● What the exercise asks:
Ignoring the pictures, repeat every entry below exactly as it appears.

● Provided entries:
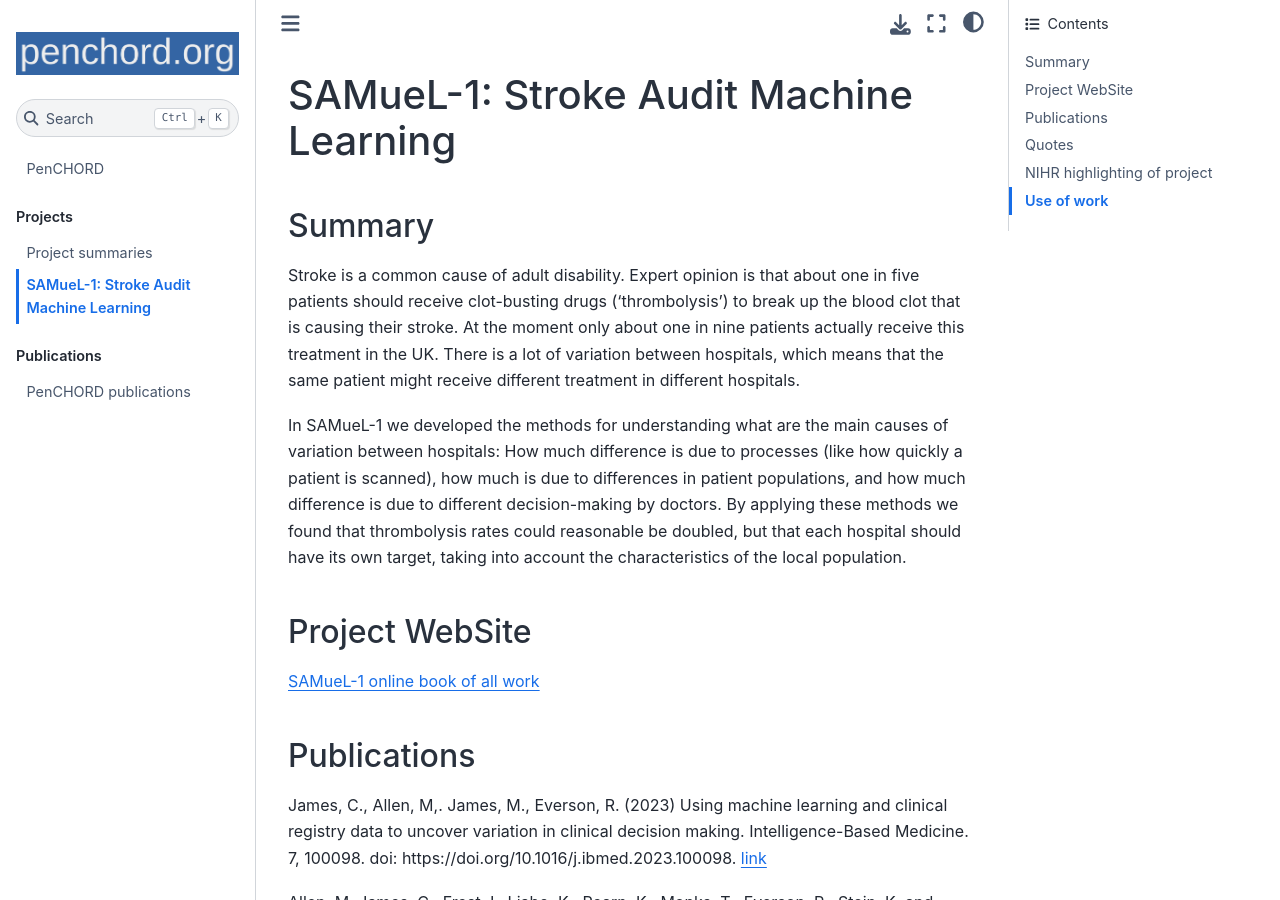
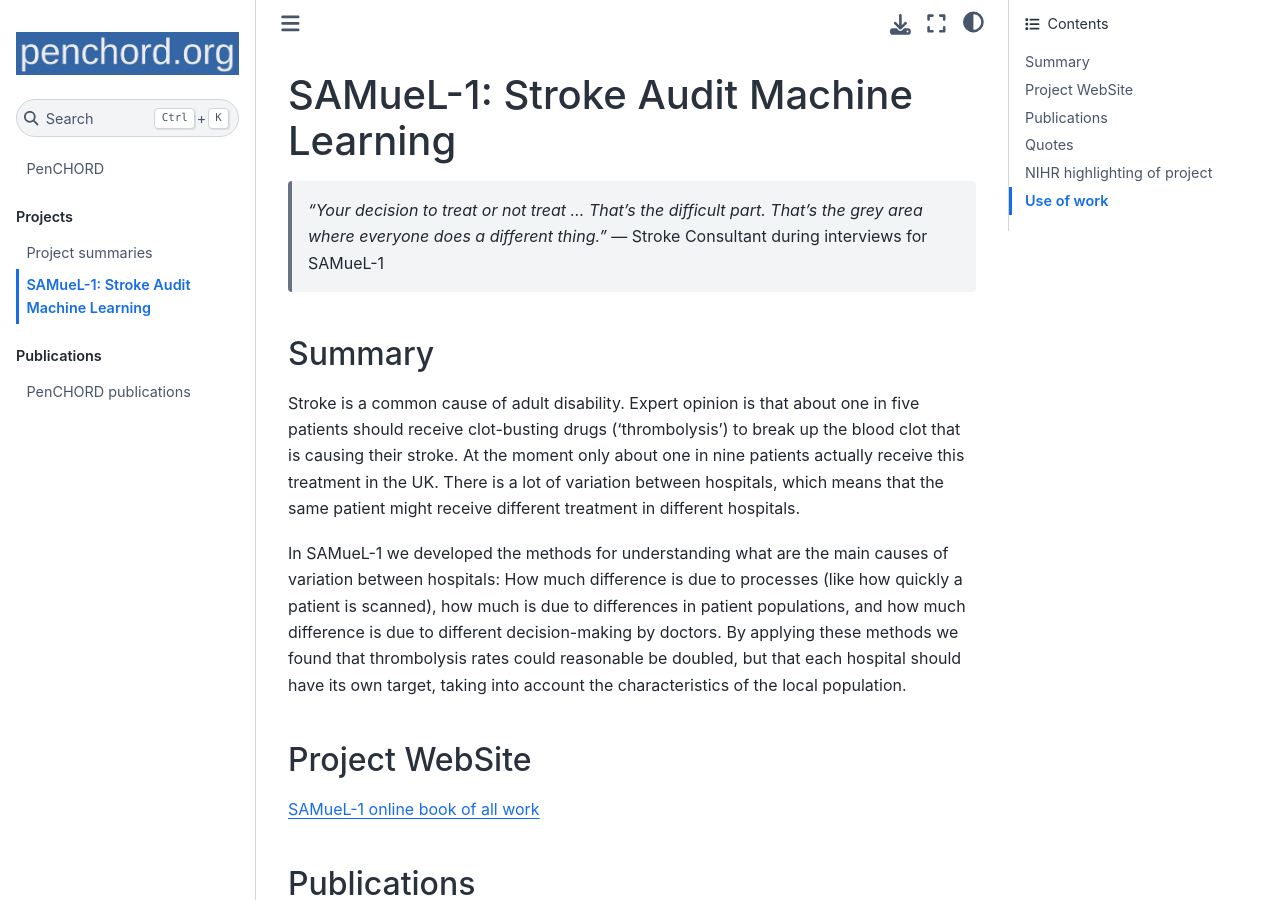
Before and after one commit to penchord/web, a Jupyter Book: the page built from project_pages/samuel_1.md, in a window 1280 px wide and 900 px high. Built offline with Jupyter Book 1.0.4 settings and Sphinx 7.4.7 and the Sphinx Book theme 1.1.4, drawn with Linux system fonts in a browser that asks for light colours.

Commit message:
Update sam-1

```diff
--- a/project_pages/samuel_1.md
+++ b/project_pages/samuel_1.md
@@ -1,4 +1,6 @@
 # SAMueL-1: Stroke Audit Machine Learning
+
+> *“Your decision to treat or not treat … That’s the difficult part. That’s the grey area where everyone does a different thing.”* — Stroke Consultant during interviews for SAMueL-1
 
 ## Summary
 
```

● Task answer:
Before and after one commit to penchord/web, a Jupyter Book: the page built from project_pages/samuel_1.md, in a window 1280 px wide and 900 px high. Built offline with Jupyter Book 1.0.4 settings and Sphinx 7.4.7 and the Sphinx Book theme 1.1.4, drawn with Linux system fonts in a browser that asks for light colours.

Commit message:
Update sam-1

```diff
--- a/project_pages/samuel_1.md
+++ b/project_pages/samuel_1.md
@@ -1,4 +1,6 @@
 # SAMueL-1: Stroke Audit Machine Learning
+
+> *“Your decision to treat or not treat … That’s the difficult part. That’s the grey area where everyone does a different thing.”* — Stroke Consultant during interviews for SAMueL-1
 
 ## Summary
 
```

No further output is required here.